Source material
⟨

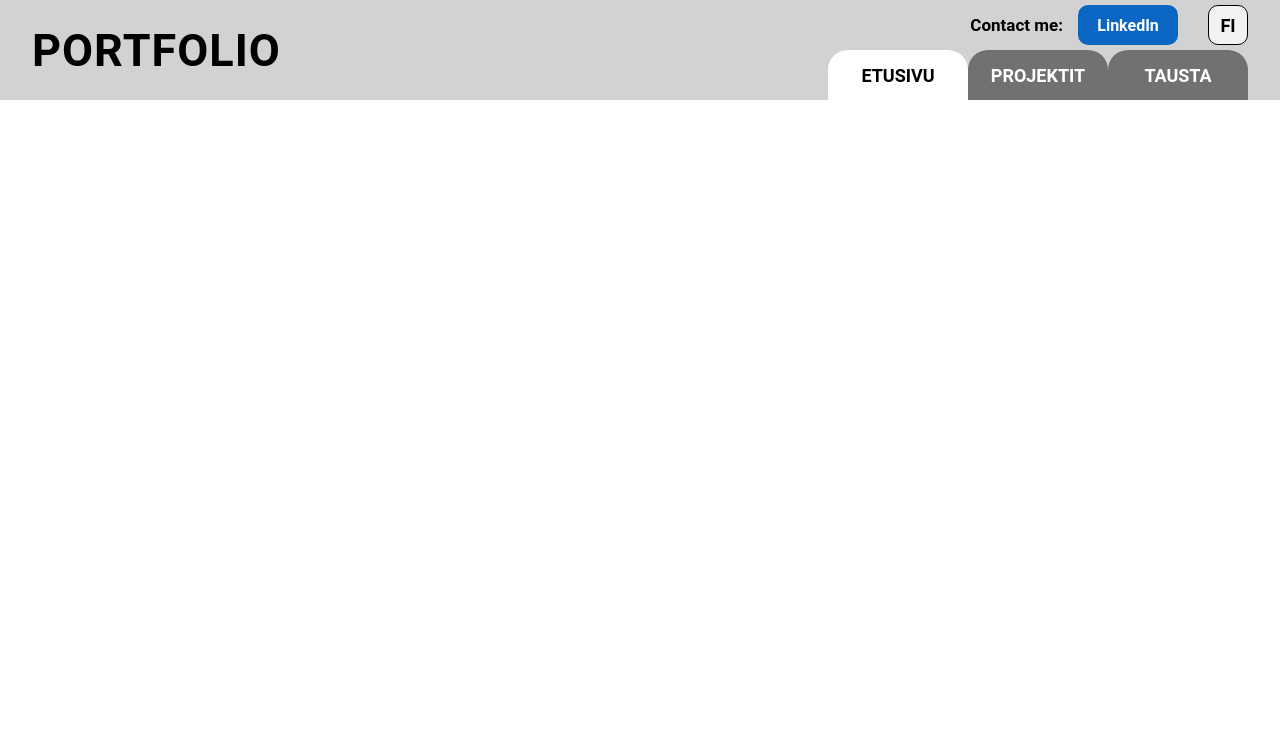
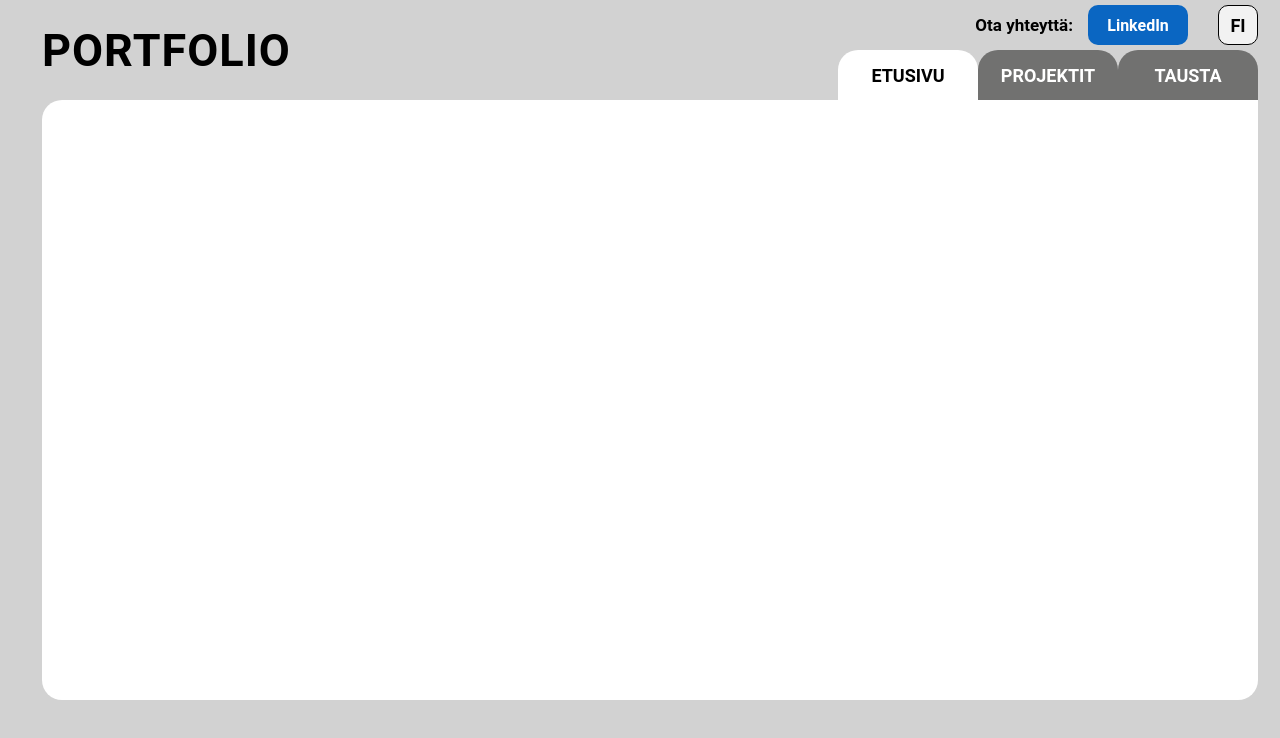
Before and after one commit to t0vure00/portfolio-app, a React (Create React App) app: page / in a window 1280 px wide. Shown: the top 738 px of the page. Built offline with nearby package versions, Linux system fonts and the light colour scheme.

Commit message:
Page backgound
Made the page background at this point did not make it's own component as not sure needed due to small code size, may change mind later.

Setup.js change due to act() warning, solution from React's official website.

```diff
--- a/src/App.css
+++ b/src/App.css
@@ -1,5 +1,24 @@
-.App {
+body {
+  width: 100%;
+  margin: 10px;
+  margin-top: 0px;
+
   background-color: #d2d2d2;
 
   font-family: "Roboto", sans-serif;
 }
+
+.page_background {
+  width: 95%;
+  height: 600px;
+  max-width: 1300px;
+  min-width: 900px;
+  border-radius: 20px;
+  border-top-right-radius: 0px;
+  margin-left: auto;
+  margin-right: auto;
+
+  background-color: #FFFFFF;
+
+  position: relative;
+}
--- a/src/App.js
+++ b/src/App.js
@@ -4,23 +4,33 @@ import './App.css';
 import Header from './components/header/Header';
 
 // TO DO: this is stand in data, will be replaced later with data from firebase
-const general_data = {
+const general_data_fi = {
   label: {
-    contact_me_en: "Contact me",
-    contact_me_fi: "Ota yhteyttä",
+    contact_me: "Ota yhteyttä",
   },
   button: {
-    background_en: "Background",
-    background_fi: "Tausta",
+    background: "Tausta",
     linkedin: "LinkedIn",
-    frontpage_en: "Frontpage",
-    frontpage_fi: "Etusivu",
+    frontpage: "Etusivu",
     lang_choice_en: "ENFI",
     lang_choice_fi: "FIEN",
-    projects_en: "Projects",
-    projects_fi: "Projektit"
+    projects: "Projektit"
+  }
+};
+
+const general_data_en = {
+  label: {
+    contact_me: "Contact me",
   },
-};
+  button: {
+    background: "Background",
+    linkedin: "LinkedIn",
+    frontpage: "Frontpage",
+    lang_choice_en: "ENFI",
+    lang_choice_fi: "FIEN",
+    projects: "Projects",
+  },
+}
 
 const frontpage_data = {
     frontpage_title: "Portfolio"
@@ -28,31 +38,36 @@ const frontpage_data = {
 
 
 function App() {
-  const [lang, setLang] = useState(general_data.button.lang_choice_fi)
+  const [lang, setLang] = useState(general_data_fi.button.lang_choice_fi)
+  const [data, setData] = useState([general_data_fi, frontpage_data]);
   const [activePage, setActivePage] = useState(0);
 
   function handlePageButtonClick(type){
-    const types = ['frontpage', 'projects', 'background'];
     if(type!==activePage){
       setActivePage(type);
     }
   }
 
   function handleLangButtonClick(){
-    if(lang===general_data.button.lang_choice_fi){
-      setLang(general_data.button.lang_choice_en);
+    if(lang===data[0].button.lang_choice_fi){
+      setLang(data[0].button.lang_choice_en);
+      setData([general_data_en, frontpage_data]);
     }else {
-      setLang(general_data.button.lang_choice_fi);
+      setLang(data[0].button.lang_choice_fi);
+      setData([general_data_fi, frontpage_data]);
     }
   }
 
+  let titles = [data[0].button.frontpage, data[0].button.projects, data[0].button.background];
+
   return (
-    <div className="App">
-      <Header general_data={general_data} frontpage_data={ frontpage_data }
-              handlePageButtonClick={ handlePageButtonClick }
-              handleLangButtonClick={ handleLangButtonClick }
-              activePage={ activePage } lang={ lang }></Header>
-      <div className="page"></div>
+    <div className="PortfolioApp">
+      <Header general_data={data[0]} frontpage_data={ data[1] }
+            handlePageButtonClick={ handlePageButtonClick }
+            handleLangButtonClick={ handleLangButtonClick }
+            activePage={ activePage } lang={ lang } titles={ titles }>
+      </Header>
+      <div className="page_background"></div>
     </div>
   );
 }
--- a/src/components/header/Header.js
+++ b/src/components/header/Header.js
@@ -6,7 +6,7 @@ import LangButton from "../lang_button/LangButton";
 
 export default function Header(props) {
   const { general_data, frontpage_data, handleLangButtonClick, handlePageButtonClick,
-          activePage, lang} = props;
+          activePage, lang, titles} = props;
 
   return(
     <div className={ styles.header }>
@@ -14,12 +14,12 @@ export default function Header(props) {
               frontpage_data.frontpage_title.toUpperCase() }</div>
       <div className={ styles.header__buttons }>
         <div className={ styles.header__buttons__upper }>
-          <ContactMe text={ general_data.label.contact_me_en }></ContactMe>
+          <ContactMe text={ general_data.label.contact_me }></ContactMe>
           <LangButton lang={ lang } handleClick={ handleLangButtonClick }>
           </LangButton>
         </div>
-        <PageButtons handleClick={ handlePageButtonClick } activePage={ activePage }
-                lang={ lang }>
+        <PageButtons handleClick={ handlePageButtonClick }
+                activePageIndex={ activePage } titles={ titles }>
         </PageButtons>
       </div>
     </div>
--- a/src/components/page_buttons/PageButtons.js
+++ b/src/components/page_buttons/PageButtons.js
@@ -2,15 +2,12 @@ import React from "react";
 import styles from './PageButtons.module.css';
 
 export default function PageButtons(props){
-  let { handleClick, activePage: activePageIndex, lang} = props;
-  lang = lang.slice(0,2);
-  const pages = (lang==='FI') ? ['etusivu', 'projektit', 'tausta']
-                          : ['frontpage', 'projects', 'background'];
+  let { handleClick, activePageIndex, titles} = props;
 
   return (
     <div className={ styles.page_buttons }>
         {
-          pages.map((page, index) => {
+          titles.map((page, index) => {
             if(activePageIndex===index){
               return <div className={ [styles.page_buttons__button,
                       styles.page_buttons__button__active].join(" ") }
```
Also changed, not shown: src/setupTests.js (+2 -0 lines).
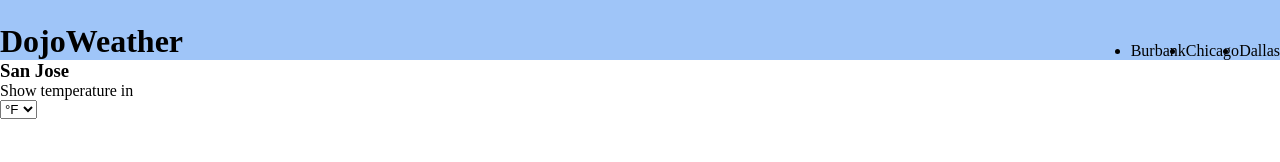
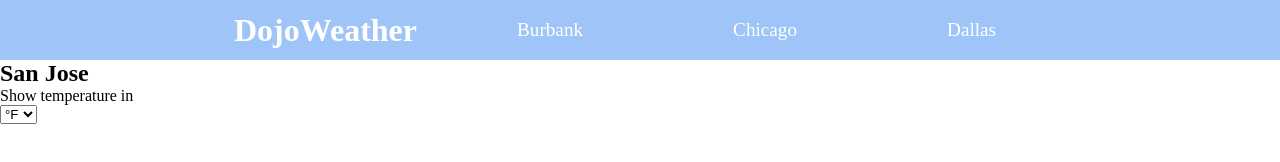
Before and after one commit to GabrielLee252/DojoWeather, a plain HTML site: page index.html in a window 1280 px wide. Drawn offline with Linux system fonts and the light colour scheme.

Commit message:
got the top done

```diff
--- a/index.html
+++ b/index.html
@@ -1,5 +1,6 @@
 <!DOCTYPE html>
 <html lang="en">
+
 <head>
     <meta charset="UTF-8">
     <meta http-equiv="X-UA-Compatible" content="IE=edge">
@@ -7,9 +8,11 @@
     <title>Dojo Weather</title>
     <link rel="stylesheet" href="style.css">
 </head>
+
 <body>
     <!-- nav bar -->
     <div class="nav">
+        <div class="navbox">
             <h1>DojoWeather</h1>
             <ul class="cities">
                 <li>Burbank</li>
@@ -17,9 +20,10 @@
                 <li>Dallas</li>
             </ul>
         </div>
+    </div>
 
     <div class="current_city">
-        <h3>San Jose</h3>
+        <h2>San Jose</h2>
         <p class="showTemp">Show temperature in</p>
         <select id="sort">
             <option value="fahren">°F</option>
@@ -47,4 +51,5 @@
 
     <script src="script.js"></script>
 </body>
+
 </html>
--- a/style.css
+++ b/style.css
@@ -6,14 +6,27 @@
 /* nav bar */
 .nav {
     display: flex;
-    justify-content: space-between;
-    align-items: end;
+    justify-content: center;
     height: 60px;
     background-color: rgb(159, 197, 248);
+    color: white;
+}
+
+.navbox {
+    display: flex;
+    align-items: center;
 }
 
 .cities {
+    font-size: larger;
     display: flex;
-    justify-content: space-between;
-    margin-right: ;
+    list-style: none;
+    justify-content: space-evenly;
+    margin-top: 10px;
 }
+
+.cities li {
+    margin-bottom: 10px;
+    margin-right: 50px;
+    margin-left: 100px;
+}
```
Lines whose indentation alone changed are shown as unchanged.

⟩

What is needed
Omit the pictures and print the listing exactly.

Response for this exercise
Before and after one commit to t0vure00/portfolio-app, a React (Create React App) app: page / in a window 1280 px wide. Shown: the top 738 px of the page. Built offline with nearby package versions, Linux system fonts and the light colour scheme.

Commit message:
Page backgound
Made the page background at this point did not make it's own component as not sure needed due to small code size, may change mind later.

Setup.js change due to act() warning, solution from React's official website.

```diff
--- a/src/App.css
+++ b/src/App.css
@@ -1,5 +1,24 @@
-.App {
+body {
+  width: 100%;
+  margin: 10px;
+  margin-top: 0px;
+
   background-color: #d2d2d2;
 
   font-family: "Roboto", sans-serif;
 }
+
+.page_background {
+  width: 95%;
+  height: 600px;
+  max-width: 1300px;
+  min-width: 900px;
+  border-radius: 20px;
+  border-top-right-radius: 0px;
+  margin-left: auto;
+  margin-right: auto;
+
+  background-color: #FFFFFF;
+
+  position: relative;
+}
--- a/src/App.js
+++ b/src/App.js
@@ -4,23 +4,33 @@ import './App.css';
 import Header from './components/header/Header';
 
 // TO DO: this is stand in data, will be replaced later with data from firebase
-const general_data = {
+const general_data_fi = {
   label: {
-    contact_me_en: "Contact me",
-    contact_me_fi: "Ota yhteyttä",
+    contact_me: "Ota yhteyttä",
   },
   button: {
-    background_en: "Background",
-    background_fi: "Tausta",
+    background: "Tausta",
     linkedin: "LinkedIn",
-    frontpage_en: "Frontpage",
-    frontpage_fi: "Etusivu",
+    frontpage: "Etusivu",
     lang_choice_en: "ENFI",
     lang_choice_fi: "FIEN",
-    projects_en: "Projects",
-    projects_fi: "Projektit"
+    projects: "Projektit"
+  }
+};
+
+const general_data_en = {
+  label: {
+    contact_me: "Contact me",
   },
-};
+  button: {
+    background: "Background",
+    linkedin: "LinkedIn",
+    frontpage: "Frontpage",
+    lang_choice_en: "ENFI",
+    lang_choice_fi: "FIEN",
+    projects: "Projects",
+  },
+}
 
 const frontpage_data = {
     frontpage_title: "Portfolio"
@@ -28,31 +38,36 @@ const frontpage_data = {
 
 
 function App() {
-  const [lang, setLang] = useState(general_data.button.lang_choice_fi)
+  const [lang, setLang] = useState(general_data_fi.button.lang_choice_fi)
+  const [data, setData] = useState([general_data_fi, frontpage_data]);
   const [activePage, setActivePage] = useState(0);
 
   function handlePageButtonClick(type){
-    const types = ['frontpage', 'projects', 'background'];
     if(type!==activePage){
       setActivePage(type);
     }
   }
 
   function handleLangButtonClick(){
-    if(lang===general_data.button.lang_choice_fi){
-      setLang(general_data.button.lang_choice_en);
+    if(lang===data[0].button.lang_choice_fi){
+      setLang(data[0].button.lang_choice_en);
+      setData([general_data_en, frontpage_data]);
     }else {
-      setLang(general_data.button.lang_choice_fi);
+      setLang(data[0].button.lang_choice_fi);
+      setData([general_data_fi, frontpage_data]);
     }
   }
 
+  let titles = [data[0].button.frontpage, data[0].button.projects, data[0].button.background];
+
   return (
-    <div className="App">
-      <Header general_data={general_data} frontpage_data={ frontpage_data }
-              handlePageButtonClick={ handlePageButtonClick }
-              handleLangButtonClick={ handleLangButtonClick }
-              activePage={ activePage } lang={ lang }></Header>
-      <div className="page"></div>
+    <div className="PortfolioApp">
+      <Header general_data={data[0]} frontpage_data={ data[1] }
+            handlePageButtonClick={ handlePageButtonClick }
+            handleLangButtonClick={ handleLangButtonClick }
+            activePage={ activePage } lang={ lang } titles={ titles }>
+      </Header>
+      <div className="page_background"></div>
     </div>
   );
 }
--- a/src/components/header/Header.js
+++ b/src/components/header/Header.js
@@ -6,7 +6,7 @@ import LangButton from "../lang_button/LangButton";
 
 export default function Header(props) {
   const { general_data, frontpage_data, handleLangButtonClick, handlePageButtonClick,
-          activePage, lang} = props;
+          activePage, lang, titles} = props;
 
   return(
     <div className={ styles.header }>
@@ -14,12 +14,12 @@ export default function Header(props) {
               frontpage_data.frontpage_title.toUpperCase() }</div>
       <div className={ styles.header__buttons }>
         <div className={ styles.header__buttons__upper }>
-          <ContactMe text={ general_data.label.contact_me_en }></ContactMe>
+          <ContactMe text={ general_data.label.contact_me }></ContactMe>
           <LangButton lang={ lang } handleClick={ handleLangButtonClick }>
           </LangButton>
         </div>
-        <PageButtons handleClick={ handlePageButtonClick } activePage={ activePage }
-                lang={ lang }>
+        <PageButtons handleClick={ handlePageButtonClick }
+                activePageIndex={ activePage } titles={ titles }>
         </PageButtons>
       </div>
     </div>
--- a/src/components/page_buttons/PageButtons.js
+++ b/src/components/page_buttons/PageButtons.js
@@ -2,15 +2,12 @@ import React from "react";
 import styles from './PageButtons.module.css';
 
 export default function PageButtons(props){
-  let { handleClick, activePage: activePageIndex, lang} = props;
-  lang = lang.slice(0,2);
-  const pages = (lang==='FI') ? ['etusivu', 'projektit', 'tausta']
-                          : ['frontpage', 'projects', 'background'];
+  let { handleClick, activePageIndex, titles} = props;
 
   return (
     <div className={ styles.page_buttons }>
         {
-          pages.map((page, index) => {
+          titles.map((page, index) => {
             if(activePageIndex===index){
               return <div className={ [styles.page_buttons__button,
                       styles.page_buttons__button__active].join(" ") }
```
Also changed, not shown: src/setupTests.js (+2 -0 lines).
Before and after one commit to GabrielLee252/DojoWeather, a plain HTML site: page index.html in a window 1280 px wide. Drawn offline with Linux system fonts and the light colour scheme.

Commit message:
got the top done

```diff
--- a/index.html
+++ b/index.html
@@ -1,5 +1,6 @@
 <!DOCTYPE html>
 <html lang="en">
+
 <head>
     <meta charset="UTF-8">
     <meta http-equiv="X-UA-Compatible" content="IE=edge">
@@ -7,9 +8,11 @@
     <title>Dojo Weather</title>
     <link rel="stylesheet" href="style.css">
 </head>
+
 <body>
     <!-- nav bar -->
     <div class="nav">
+        <div class="navbox">
             <h1>DojoWeather</h1>
             <ul class="cities">
                 <li>Burbank</li>
@@ -17,9 +20,10 @@
                 <li>Dallas</li>
             </ul>
         </div>
+    </div>
 
     <div class="current_city">
-        <h3>San Jose</h3>
+        <h2>San Jose</h2>
         <p class="showTemp">Show temperature in</p>
         <select id="sort">
             <option value="fahren">°F</option>
@@ -47,4 +51,5 @@
 
     <script src="script.js"></script>
 </body>
+
 </html>
--- a/style.css
+++ b/style.css
@@ -6,14 +6,27 @@
 /* nav bar */
 .nav {
     display: flex;
-    justify-content: space-between;
-    align-items: end;
+    justify-content: center;
     height: 60px;
     background-color: rgb(159, 197, 248);
+    color: white;
+}
+
+.navbox {
+    display: flex;
+    align-items: center;
 }
 
 .cities {
+    font-size: larger;
     display: flex;
-    justify-content: space-between;
-    margin-right: ;
+    list-style: none;
+    justify-content: space-evenly;
+    margin-top: 10px;
 }
+
+.cities li {
+    margin-bottom: 10px;
+    margin-right: 50px;
+    margin-left: 100px;
+}
```
Lines whose indentation alone changed are shown as unchanged.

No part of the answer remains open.